Twenty-five thousand souls. Wikipedia: "In 1884, a short-lived town called Ashley was founded where Kalispell is today. Three years later nearby Demersville was founded. Demersville quickly grew to be the largest town in the area, but when the Great Northern Railroad bypassed the town it was abandoned just as quickly, with people moving the short distance to the new town of Kalispell."

I wonder if there's anything left. . . nope. Just a road with that name. Well, let's visit the winner, and still champeen.

Yes, a giant appeared with a massive scythe, and took off the tops of the building with one mighty swing. Locals still call that day “The Haircut.”

It pains me to say it, as I usually love this style of building, but this does shade into OUMB territory. The sign is partly to blame. But the building itself is off. It is lacking. The stone color for the entrance is wrong. The way the marble fits together is a bit unnerving.

Just my opinion, of course.

Buckaroo’d within an inch of its life, this one; it seems almost punitive and vengeful.

You have to love the balcony with the horse, because why not.

  Ah: the old Opry House, where nary an opera was ever performed.

A li’l bit of the ol’ American Fascist architecture here, except of course it wasn’t really fascist. Even those guys had a trace of historical reference.

Not to say I don’t like it. I love it.

Every mountain town in the 60s and 70s had a freethinker who believed he had new important ideas about architecture.


Yes, that’s what it is.

The absence of small windows tells you that it had a shared-bathroom arrangement. Or so I suspect.

And here, class, we see failures on multiple levels. On all possible levels.

The sign is a mess, poorly spaced, inept. The stone is meant to evoke . . . what? Some ancient grotto? If so, they didn’t have circular windows like that.

The whole facade looks if you could pry it off with a crowbar.

On the building next door, a bit of off-the-shelf ornamentation that serves no function, but it’s one of those gifts to the street developers felt honor-bound to include. If it fit the budget.


Well, that’s an interesting tableau. I did not notice the thing climbing up the front of the facade when I snapped this. I was concentrating on the Hi-Power sign, still vivid after all these years, and the small chameleon building that has adopted the gas sign’s color.

Now I notice the absurd braziers on top, which have survived for over a century. What did they make those things out of?


We usually get one Wow! per week, and this might be it. The pressed-tin facade - if that’s what it is, could be brick - looks like someone selected the brick pattern in MS Paint and used the bucket tool.

Nice details, lovingly accented. A bit fussy, but they liked that.

Meanwhile, over on Planet OUMB:


There’s “streamlined” and “stripped down” and then there’s just cheap.

Closed when the management opened a 14-screen theater on the edge of town. Now a church. I’d love to see the interior, but no shots seem available online.

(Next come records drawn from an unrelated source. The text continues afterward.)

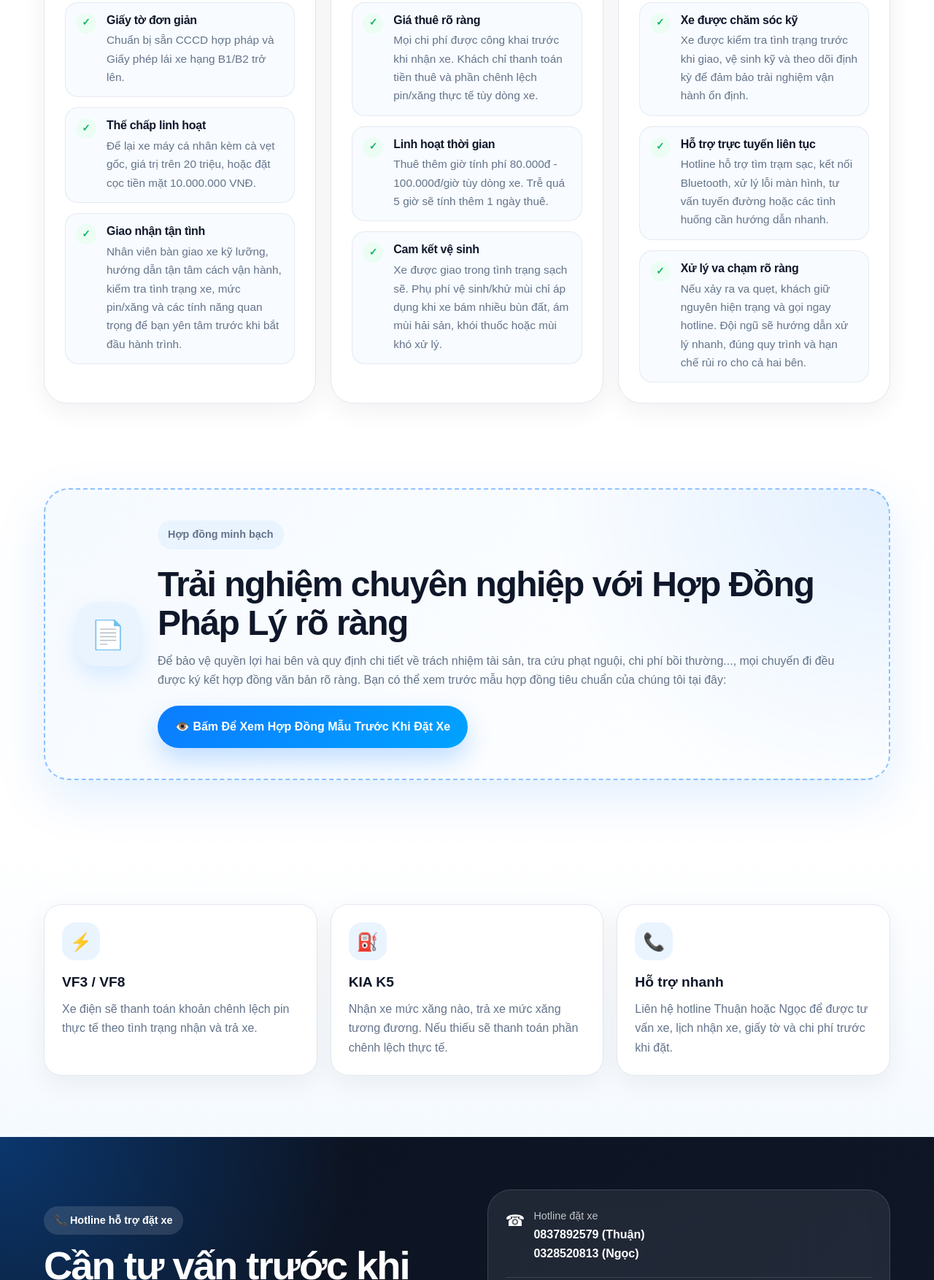
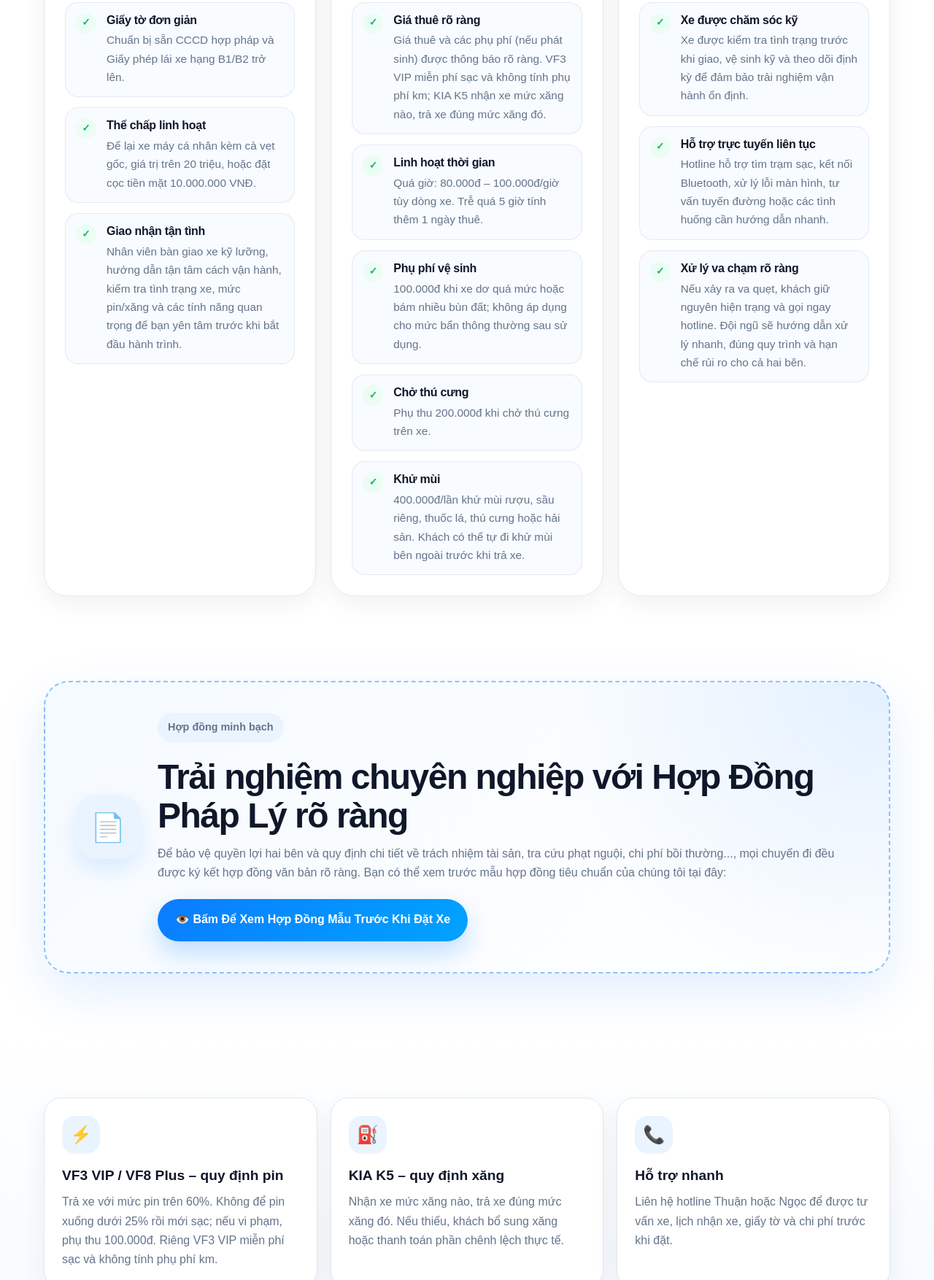
Before and after one commit to Blue0602/thuexe, a plain HTML site: page chinh-sach/index.html in a window 1280 px wide. Shown: the part 1362-3116 px from the top of the page at 73% size. Drawn offline with Linux system fonts and the light colour scheme.

Commit message:
Policy sync: fees, fuel, nav and cache version

```diff
--- a/chinh-sach/index.html
+++ b/chinh-sach/index.html
@@ -128,7 +128,7 @@
                 <span>✓</span>
                 <div>
                   <h4>Giá thuê rõ ràng</h4>
-                  <p>Mọi chi phí được công khai trước khi nhận xe. Khách chỉ thanh toán tiền thuê và phần chênh lệch pin/xăng thực tế tùy dòng xe.</p>
+                  <p>Giá thuê và các phụ phí (nếu phát sinh) được thông báo rõ ràng. VF3 VIP miễn phí sạc và không tính phụ phí km; KIA K5 nhận xe mức xăng nào, trả xe đúng mức xăng đó.</p>
                 </div>
               </div>
 
@@ -136,15 +136,29 @@
                 <span>✓</span>
                 <div>
                   <h4>Linh hoạt thời gian</h4>
-                  <p>Thuê thêm giờ tính phí 80.000đ - 100.000đ/giờ tùy dòng xe. Trễ quá 5 giờ sẽ tính thêm 1 ngày thuê.</p>
+                  <p>Quá giờ: 80.000đ – 100.000đ/giờ tùy dòng xe. Trễ quá 5 giờ tính thêm 1 ngày thuê.</p>
                 </div>
               </div>
 
               <div class="policy-mini-item">
                 <span>✓</span>
                 <div>
-                  <h4>Cam kết vệ sinh</h4>
-                  <p>Xe được giao trong tình trạng sạch sẽ. Phụ phí vệ sinh/khử mùi chỉ áp dụng khi xe bám nhiều bùn đất, ám mùi hải sản, khói thuốc hoặc mùi khó xử lý.</p>
+                  <h4>Phụ phí vệ sinh</h4>
+                  <p>100.000đ khi xe dơ quá mức hoặc bám nhiều bùn đất; không áp dụng cho mức bẩn thông thường sau sử dụng.</p>
+                </div>
+              </div>
+              <div class="policy-mini-item">
+                <span>✓</span>
+                <div>
+                  <h4>Chở thú cưng</h4>
+                  <p>Phụ thu 200.000đ khi chở thú cưng trên xe.</p>
+                </div>
+              </div>
+              <div class="policy-mini-item">
+                <span>✓</span>
+                <div>
+                  <h4>Khử mùi</h4>
+                  <p>400.000đ/lần khử mùi rượu, sầu riêng, thuốc lá, thú cưng hoặc hải sản. Khách có thể tự đi khử mùi bên ngoài trước khi trả xe.</p>
                 </div>
               </div>
             </div>
@@ -217,14 +231,14 @@
       <div class="policy-container policy-note-grid">
         <article class="policy-note-card">
           <span>⚡</span>
-          <h3>VF3 / VF8</h3>
-          <p>Xe điện sẽ thanh toán khoản chênh lệch pin thực tế theo tình trạng nhận và trả xe.</p>
+          <h3>VF3 VIP / VF8 Plus – quy định pin</h3>
+          <p>Trả xe với mức pin trên 60%. Không để pin xuống dưới 25% rồi mới sạc; nếu vi phạm, phụ thu 100.000đ. Riêng VF3 VIP miễn phí sạc và không tính phụ phí km.</p>
         </article>
 
         <article class="policy-note-card">
           <span>⛽</span>
-          <h3>KIA K5</h3>
-          <p>Nhận xe mức xăng nào, trả xe mức xăng tương đương. Nếu thiếu sẽ thanh toán phần chênh lệch thực tế.</p>
+          <h3>KIA K5 – quy định xăng</h3>
+          <p>Nhận xe mức xăng nào, trả xe đúng mức xăng đó. Nếu thiếu, khách bổ sung xăng hoặc thanh toán phần chênh lệch thực tế.</p>
         </article>
 
         <article class="policy-note-card">
```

That’s adorable. You may ask: why is this nice, but the Obligatory Ugly Modern Bank above not? Don’t they both have jutting things? Yes. But this has a lighter touch and a California-50s vibe in the front. The other is just Logan’s Run crap.

Oh dear

Your bank should not look like a Cubist version of a frame from “Mutual of Omaha” where the long insect attempts to devour the stout bug prey.

This is breathtaking. Sad, but amazing - what is this doing here?

Unicorn crests? A king’s crown?

It had to be a jewelry store.

Rather idiosyncratic take. Unique arches. Brick does most of the work here, but the stone accents add interest.

Ah, of course.


I know this ad. Can you say the slogan?

Good for you!

Another testament to Kalispell prosperity. Upon researching the city a bit more to see about the Strand, I landed on this site. It says that this was commissioned for Monkey Ward. No definite store style for that chain.

I also learned that the facade I said was pressed tin is, in fact, pressed tin. And I saw a few buildings I’d missed.

Like this one:

Hmm, don’t think that marquee is original.

Or good.

Finally: never mind the Wow, we have a Holy Jeezum Crow:

Original purpose?

City Garage.